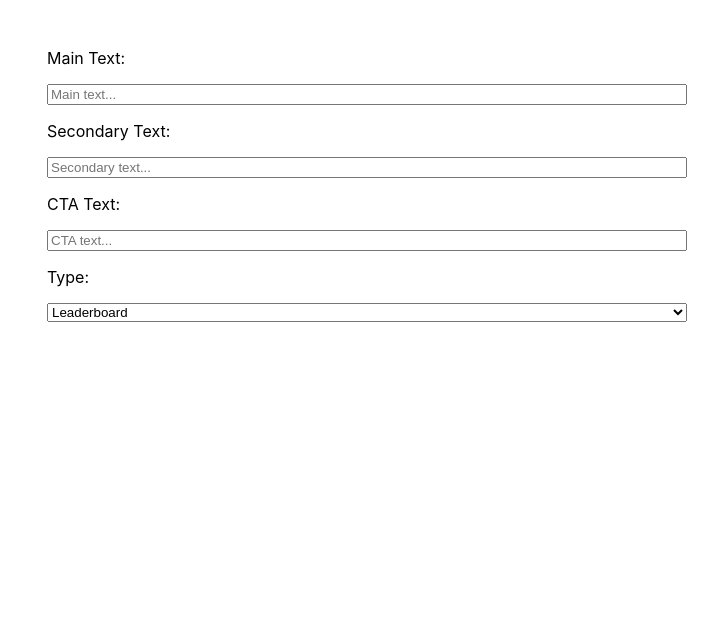
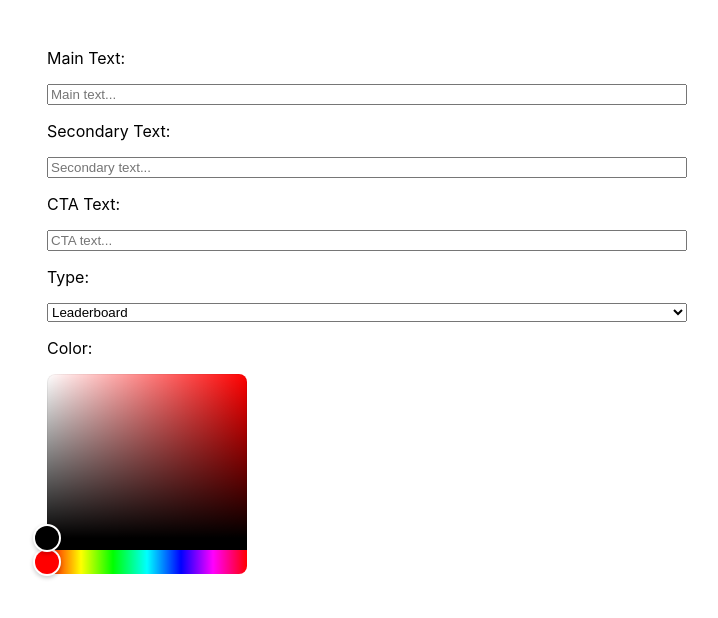
Before and after one commit to ryand67/Retargeting-Machine, a React (Create React App) app: page / in a window 1280 px wide. Shown: the top 618 px of the page, without its empty margins (273-991 px from the left). Built offline with nearby package versions, Linux system fonts and the light colour scheme.

Commit message:
color picker

```diff
--- a/package.json
+++ b/package.json
@@ -11,6 +11,7 @@
     "@types/react": "^17.0.0",
     "@types/react-dom": "^17.0.0",
     "react": "^17.0.2",
+    "react-colorful": "^5.1.3",
     "react-dom": "^17.0.2",
     "react-scripts": "4.0.3",
     "styled-components": "^5.2.3",
--- a/src/App.tsx
+++ b/src/App.tsx
@@ -2,6 +2,7 @@ import React, { useState } from 'react';
 import './App.css';
 
 import styled from 'styled-components';
+import { HexColorPicker } from 'react-colorful';
 
 function App() {
 
@@ -9,6 +10,7 @@ function App() {
   const [secondaryText, setSecondaryText] = useState<string>('');
   const [ctaText, setCtaText] = useState<string>('');
   const [cardType, setCardType] = useState<string>('Leaderboard');
+  const [color, setColor] = useState<string>('');
 
   return (
     <div className="App">
@@ -27,7 +29,8 @@ function App() {
           <option value="Skyskraper">Skyskraper</option>
           <option value="Tile">Tile</option>
         </select>
-
+        <label htmlFor="">Color:</label>
+        <HexColorPicker onChange={setColor} className="color-picker" />
       </InputsForm>
     </div>
   );
--- a/src/util/Interfaces.ts
+++ b/src/util/Interfaces.ts
@@ -3,4 +3,5 @@ export interface Props {
     secondaryText: string;
     ctaText: string;
     cardType: string;
+    color: string;
 }
```
Also changed, not shown: 1 other file (tests, documents, lock files or other folders).
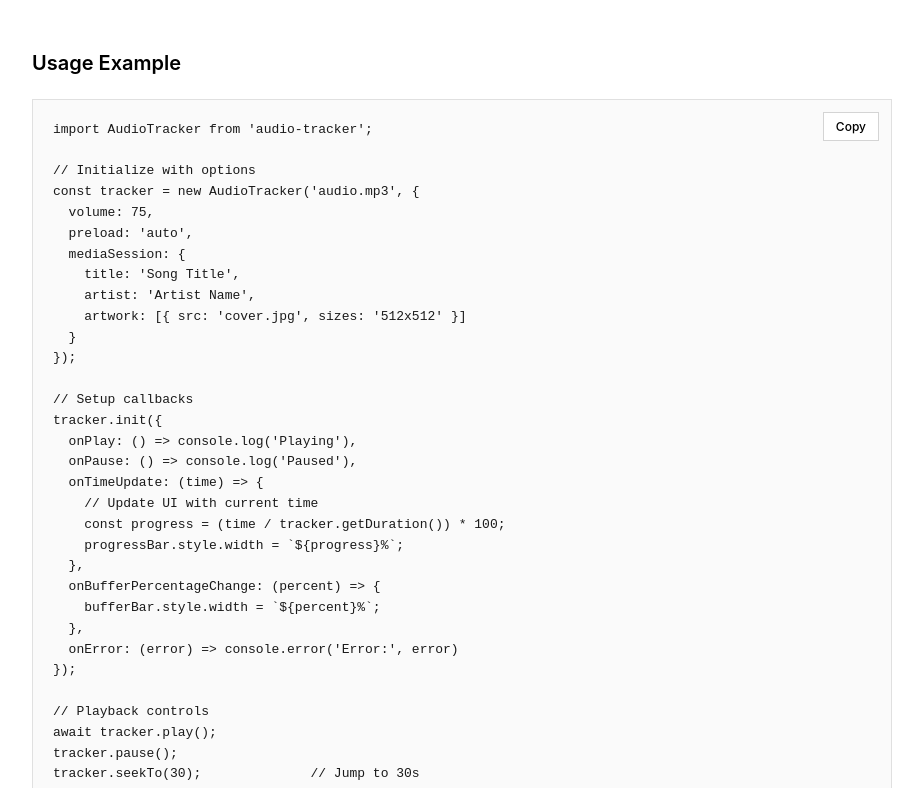
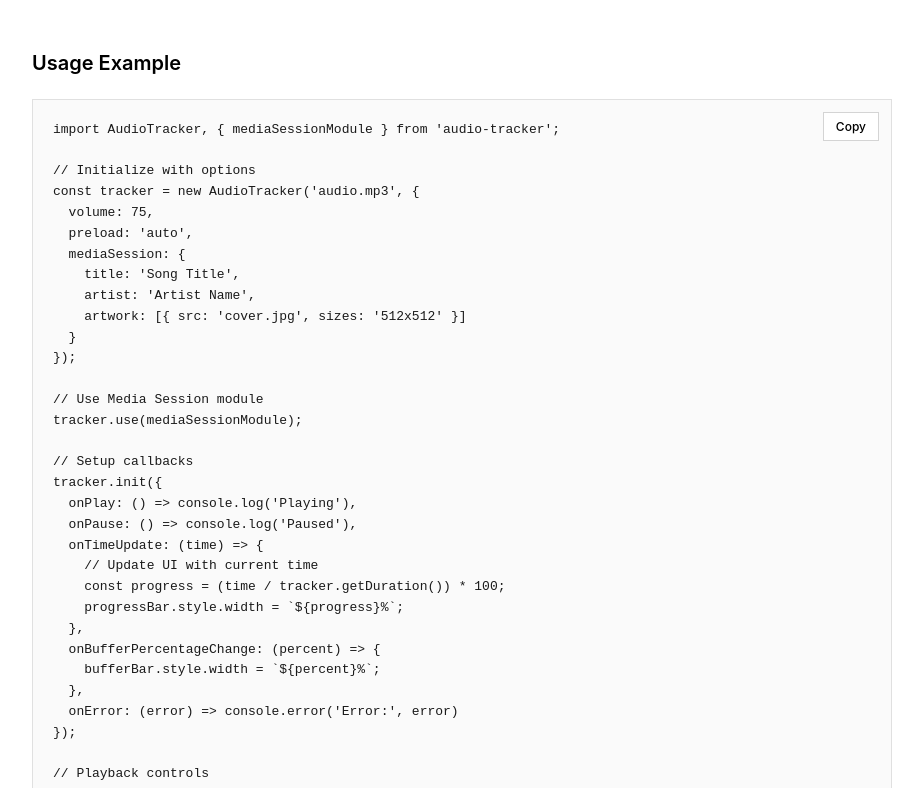
Before and after one commit to tvicky7x/audio-tracker, a website: page docs/index.html in a window 1280 px wide. Shown: the part 1312-2100 px from the top of the page, without its empty margins (178-1101 px from the left). Drawn offline with Linux system fonts and the light colour scheme.

Commit message:
demo code updated

```diff
--- a/docs/index.html
+++ b/docs/index.html
@@ -616,7 +616,7 @@
           >
             Copy
           </button>
-          <pre><code id="usage">import AudioTracker from 'audio-tracker';
+          <pre><code id="usage">import AudioTracker, { mediaSessionModule } from 'audio-tracker';
 
 // Initialize with options
 const tracker = new AudioTracker('audio.mp3', {
@@ -628,6 +628,9 @@ const tracker = new AudioTracker('audio.mp3', {
     artwork: [{ src: 'cover.jpg', sizes: '512x512' }]
   }
 });
+
+// Use Media Session module
+tracker.use(mediaSessionModule);
 
 // Setup callbacks
 tracker.init({
@@ -647,6 +650,7 @@ tracker.init({
 // Playback controls
 await tracker.play();
 tracker.pause();
+await tracker.togglePlay();      // Toggle play/pause
 tracker.seekTo(30);              // Jump to 30s
 tracker.forward(10);             // Skip forward 10s
 tracker.backward(10);            // Skip backward 10s
```
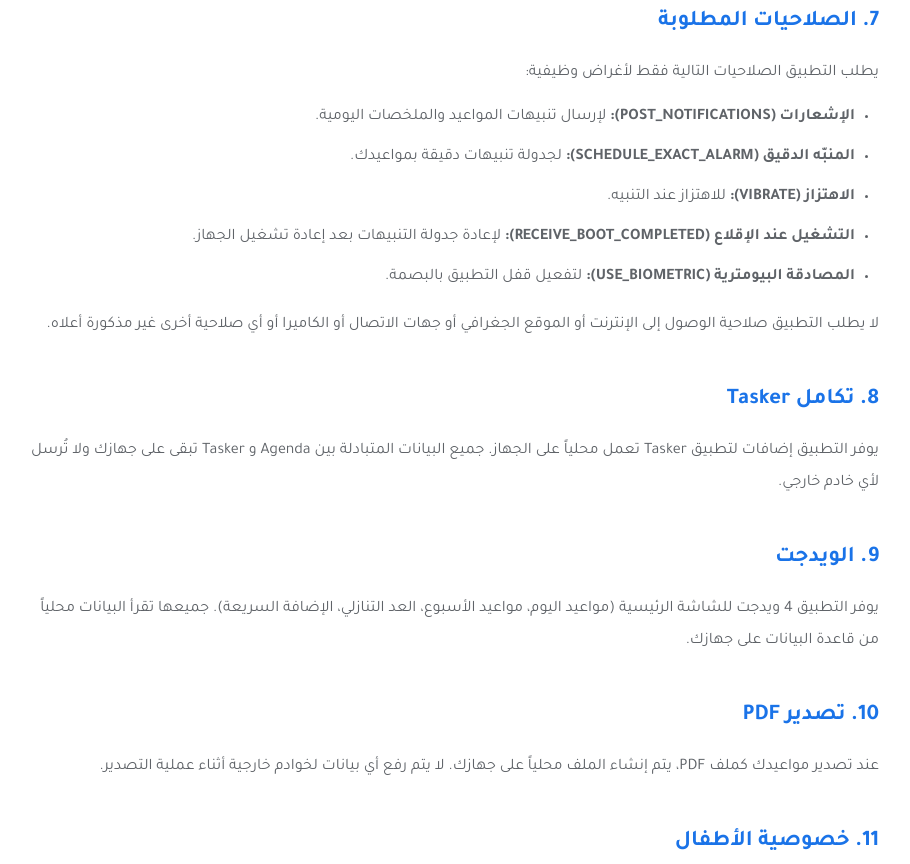
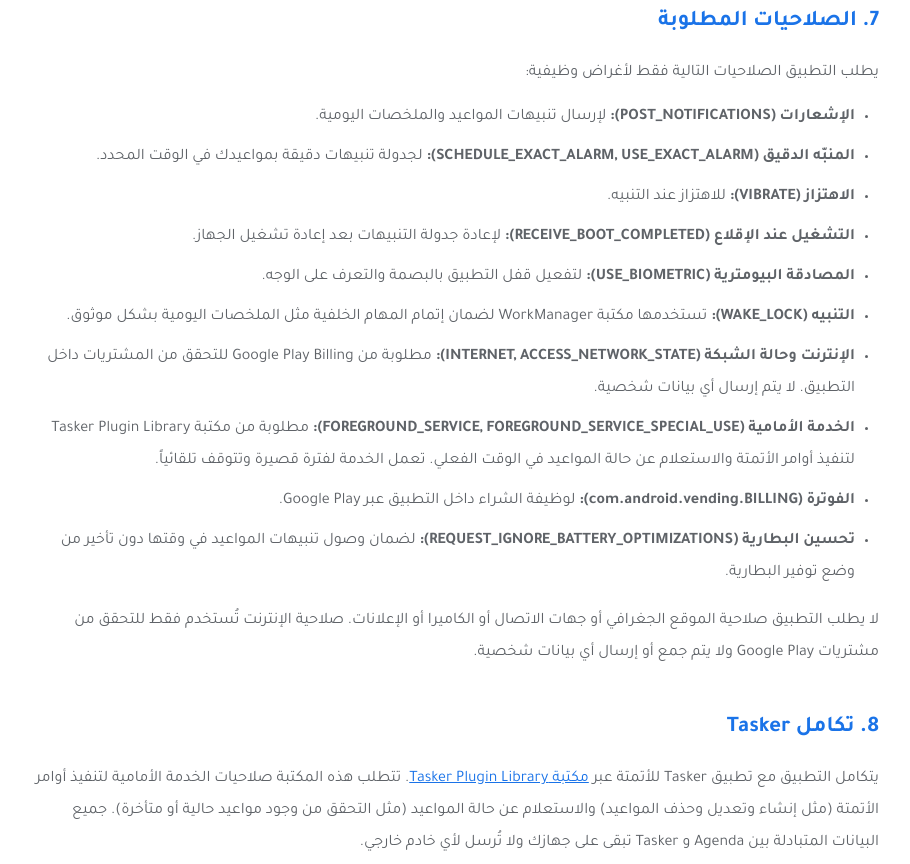
Before and after one commit to Aldaghir/agenda-website, a plain HTML site: page ar/privacy.html in a window 1280 px wide. Shown: the part 1928-2792 px from the top of the page, without its empty margins (187-1097 px from the left). Drawn offline with Linux system fonts and the light colour scheme.

Commit message:
Update privacy policy with complete permissions list

```diff
--- a/ar/privacy.html
+++ b/ar/privacy.html
@@ -87,15 +87,20 @@
     <p>يطلب التطبيق الصلاحيات التالية فقط لأغراض وظيفية:</p>
     <ul>
         <li><strong>الإشعارات (POST_NOTIFICATIONS):</strong> لإرسال تنبيهات المواعيد والملخصات اليومية.</li>
-        <li><strong>المنبّه الدقيق (SCHEDULE_EXACT_ALARM):</strong> لجدولة تنبيهات دقيقة بمواعيدك.</li>
+        <li><strong>المنبّه الدقيق (SCHEDULE_EXACT_ALARM, USE_EXACT_ALARM):</strong> لجدولة تنبيهات دقيقة بمواعيدك في الوقت المحدد.</li>
         <li><strong>الاهتزاز (VIBRATE):</strong> للاهتزاز عند التنبيه.</li>
         <li><strong>التشغيل عند الإقلاع (RECEIVE_BOOT_COMPLETED):</strong> لإعادة جدولة التنبيهات بعد إعادة تشغيل الجهاز.</li>
-        <li><strong>المصادقة البيومترية (USE_BIOMETRIC):</strong> لتفعيل قفل التطبيق بالبصمة.</li>
+        <li><strong>المصادقة البيومترية (USE_BIOMETRIC):</strong> لتفعيل قفل التطبيق بالبصمة والتعرف على الوجه.</li>
+        <li><strong>التنبيه (WAKE_LOCK):</strong> تستخدمها مكتبة WorkManager لضمان إتمام المهام الخلفية مثل الملخصات اليومية بشكل موثوق.</li>
+        <li><strong>الإنترنت وحالة الشبكة (INTERNET, ACCESS_NETWORK_STATE):</strong> مطلوبة من Google Play Billing للتحقق من المشتريات داخل التطبيق. لا يتم إرسال أي بيانات شخصية.</li>
+        <li><strong>الخدمة الأمامية (FOREGROUND_SERVICE, FOREGROUND_SERVICE_SPECIAL_USE):</strong> مطلوبة من مكتبة Tasker Plugin Library لتنفيذ أوامر الأتمتة والاستعلام عن حالة المواعيد في الوقت الفعلي. تعمل الخدمة لفترة قصيرة وتتوقف تلقائياً.</li>
+        <li><strong>الفوترة (com.android.vending.BILLING):</strong> لوظيفة الشراء داخل التطبيق عبر Google Play.</li>
+        <li><strong>تحسين البطارية (REQUEST_IGNORE_BATTERY_OPTIMIZATIONS):</strong> لضمان وصول تنبيهات المواعيد في وقتها دون تأخير من وضع توفير البطارية.</li>
     </ul>
-    <p>لا يطلب التطبيق صلاحية الوصول إلى الإنترنت أو الموقع الجغرافي أو جهات الاتصال أو الكاميرا أو أي صلاحية أخرى غير مذكورة أعلاه.</p>
+    <p>لا يطلب التطبيق صلاحية الموقع الجغرافي أو جهات الاتصال أو الكاميرا أو الإعلانات. صلاحية الإنترنت تُستخدم فقط للتحقق من مشتريات Google Play ولا يتم جمع أو إرسال أي بيانات شخصية.</p>
 
     <h2>8. تكامل Tasker</h2>
-    <p>يوفر التطبيق إضافات لتطبيق Tasker تعمل محلياً على الجهاز. جميع البيانات المتبادلة بين Agenda و Tasker تبقى على جهازك ولا تُرسل لأي خادم خارجي.</p>
+    <p>يتكامل التطبيق مع تطبيق Tasker للأتمتة عبر <a href="https://github.com/joaomgcd/TaskerPluginSample" style="color: var(--primary)">مكتبة Tasker Plugin Library</a>. تتطلب هذه المكتبة صلاحيات الخدمة الأمامية لتنفيذ أوامر الأتمتة (مثل إنشاء وتعديل وحذف المواعيد) والاستعلام عن حالة المواعيد (مثل التحقق من وجود مواعيد حالية أو متأخرة). جميع البيانات المتبادلة بين Agenda و Tasker تبقى على جهازك ولا تُرسل لأي خادم خارجي.</p>
 
     <h2>9. الويدجت</h2>
     <p>يوفر التطبيق 4 ويدجت للشاشة الرئيسية (مواعيد اليوم، مواعيد الأسبوع، العد التنازلي، الإضافة السريعة). جميعها تقرأ البيانات محلياً من قاعدة البيانات على جهازك.</p>
```
Also changed, not shown: privacy.html (+9 -4 lines).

===

__ABOUT THIS EXERCISE__:
Everything in the listing above must be retyped exactly, except for the pictures.

__ANSWER TO THIS TASK__:
Before and after one commit to ryand67/Retargeting-Machine, a React (Create React App) app: page / in a window 1280 px wide. Shown: the top 618 px of the page, without its empty margins (273-991 px from the left). Built offline with nearby package versions, Linux system fonts and the light colour scheme.

Commit message:
color picker

```diff
--- a/package.json
+++ b/package.json
@@ -11,6 +11,7 @@
     "@types/react": "^17.0.0",
     "@types/react-dom": "^17.0.0",
     "react": "^17.0.2",
+    "react-colorful": "^5.1.3",
     "react-dom": "^17.0.2",
     "react-scripts": "4.0.3",
     "styled-components": "^5.2.3",
--- a/src/App.tsx
+++ b/src/App.tsx
@@ -2,6 +2,7 @@ import React, { useState } from 'react';
 import './App.css';
 
 import styled from 'styled-components';
+import { HexColorPicker } from 'react-colorful';
 
 function App() {
 
@@ -9,6 +10,7 @@ function App() {
   const [secondaryText, setSecondaryText] = useState<string>('');
   const [ctaText, setCtaText] = useState<string>('');
   const [cardType, setCardType] = useState<string>('Leaderboard');
+  const [color, setColor] = useState<string>('');
 
   return (
     <div className="App">
@@ -27,7 +29,8 @@ function App() {
           <option value="Skyskraper">Skyskraper</option>
           <option value="Tile">Tile</option>
         </select>
-
+        <label htmlFor="">Color:</label>
+        <HexColorPicker onChange={setColor} className="color-picker" />
       </InputsForm>
     </div>
   );
--- a/src/util/Interfaces.ts
+++ b/src/util/Interfaces.ts
@@ -3,4 +3,5 @@ export interface Props {
     secondaryText: string;
     ctaText: string;
     cardType: string;
+    color: string;
 }
```
Also changed, not shown: 1 other file (tests, documents, lock files or other folders).
Before and after one commit to tvicky7x/audio-tracker, a website: page docs/index.html in a window 1280 px wide. Shown: the part 1312-2100 px from the top of the page, without its empty margins (178-1101 px from the left). Drawn offline with Linux system fonts and the light colour scheme.

Commit message:
demo code updated

```diff
--- a/docs/index.html
+++ b/docs/index.html
@@ -616,7 +616,7 @@
           >
             Copy
           </button>
-          <pre><code id="usage">import AudioTracker from 'audio-tracker';
+          <pre><code id="usage">import AudioTracker, { mediaSessionModule } from 'audio-tracker';
 
 // Initialize with options
 const tracker = new AudioTracker('audio.mp3', {
@@ -628,6 +628,9 @@ const tracker = new AudioTracker('audio.mp3', {
     artwork: [{ src: 'cover.jpg', sizes: '512x512' }]
   }
 });
+
+// Use Media Session module
+tracker.use(mediaSessionModule);
 
 // Setup callbacks
 tracker.init({
@@ -647,6 +650,7 @@ tracker.init({
 // Playback controls
 await tracker.play();
 tracker.pause();
+await tracker.togglePlay();      // Toggle play/pause
 tracker.seekTo(30);              // Jump to 30s
 tracker.forward(10);             // Skip forward 10s
 tracker.backward(10);            // Skip backward 10s
```
Before and after one commit to Aldaghir/agenda-website, a plain HTML site: page ar/privacy.html in a window 1280 px wide. Shown: the part 1928-2792 px from the top of the page, without its empty margins (187-1097 px from the left). Drawn offline with Linux system fonts and the light colour scheme.

Commit message:
Update privacy policy with complete permissions list

```diff
--- a/ar/privacy.html
+++ b/ar/privacy.html
@@ -87,15 +87,20 @@
     <p>يطلب التطبيق الصلاحيات التالية فقط لأغراض وظيفية:</p>
     <ul>
         <li><strong>الإشعارات (POST_NOTIFICATIONS):</strong> لإرسال تنبيهات المواعيد والملخصات اليومية.</li>
-        <li><strong>المنبّه الدقيق (SCHEDULE_EXACT_ALARM):</strong> لجدولة تنبيهات دقيقة بمواعيدك.</li>
+        <li><strong>المنبّه الدقيق (SCHEDULE_EXACT_ALARM, USE_EXACT_ALARM):</strong> لجدولة تنبيهات دقيقة بمواعيدك في الوقت المحدد.</li>
         <li><strong>الاهتزاز (VIBRATE):</strong> للاهتزاز عند التنبيه.</li>
         <li><strong>التشغيل عند الإقلاع (RECEIVE_BOOT_COMPLETED):</strong> لإعادة جدولة التنبيهات بعد إعادة تشغيل الجهاز.</li>
-        <li><strong>المصادقة البيومترية (USE_BIOMETRIC):</strong> لتفعيل قفل التطبيق بالبصمة.</li>
+        <li><strong>المصادقة البيومترية (USE_BIOMETRIC):</strong> لتفعيل قفل التطبيق بالبصمة والتعرف على الوجه.</li>
+        <li><strong>التنبيه (WAKE_LOCK):</strong> تستخدمها مكتبة WorkManager لضمان إتمام المهام الخلفية مثل الملخصات اليومية بشكل موثوق.</li>
+        <li><strong>الإنترنت وحالة الشبكة (INTERNET, ACCESS_NETWORK_STATE):</strong> مطلوبة من Google Play Billing للتحقق من المشتريات داخل التطبيق. لا يتم إرسال أي بيانات شخصية.</li>
+        <li><strong>الخدمة الأمامية (FOREGROUND_SERVICE, FOREGROUND_SERVICE_SPECIAL_USE):</strong> مطلوبة من مكتبة Tasker Plugin Library لتنفيذ أوامر الأتمتة والاستعلام عن حالة المواعيد في الوقت الفعلي. تعمل الخدمة لفترة قصيرة وتتوقف تلقائياً.</li>
+        <li><strong>الفوترة (com.android.vending.BILLING):</strong> لوظيفة الشراء داخل التطبيق عبر Google Play.</li>
+        <li><strong>تحسين البطارية (REQUEST_IGNORE_BATTERY_OPTIMIZATIONS):</strong> لضمان وصول تنبيهات المواعيد في وقتها دون تأخير من وضع توفير البطارية.</li>
     </ul>
-    <p>لا يطلب التطبيق صلاحية الوصول إلى الإنترنت أو الموقع الجغرافي أو جهات الاتصال أو الكاميرا أو أي صلاحية أخرى غير مذكورة أعلاه.</p>
+    <p>لا يطلب التطبيق صلاحية الموقع الجغرافي أو جهات الاتصال أو الكاميرا أو الإعلانات. صلاحية الإنترنت تُستخدم فقط للتحقق من مشتريات Google Play ولا يتم جمع أو إرسال أي بيانات شخصية.</p>
 
     <h2>8. تكامل Tasker</h2>
-    <p>يوفر التطبيق إضافات لتطبيق Tasker تعمل محلياً على الجهاز. جميع البيانات المتبادلة بين Agenda و Tasker تبقى على جهازك ولا تُرسل لأي خادم خارجي.</p>
+    <p>يتكامل التطبيق مع تطبيق Tasker للأتمتة عبر <a href="https://github.com/joaomgcd/TaskerPluginSample" style="color: var(--primary)">مكتبة Tasker Plugin Library</a>. تتطلب هذه المكتبة صلاحيات الخدمة الأمامية لتنفيذ أوامر الأتمتة (مثل إنشاء وتعديل وحذف المواعيد) والاستعلام عن حالة المواعيد (مثل التحقق من وجود مواعيد حالية أو متأخرة). جميع البيانات المتبادلة بين Agenda و Tasker تبقى على جهازك ولا تُرسل لأي خادم خارجي.</p>
 
     <h2>9. الويدجت</h2>
     <p>يوفر التطبيق 4 ويدجت للشاشة الرئيسية (مواعيد اليوم، مواعيد الأسبوع، العد التنازلي، الإضافة السريعة). جميعها تقرأ البيانات محلياً من قاعدة البيانات على جهازك.</p>
```
Also changed, not shown: privacy.html (+9 -4 lines).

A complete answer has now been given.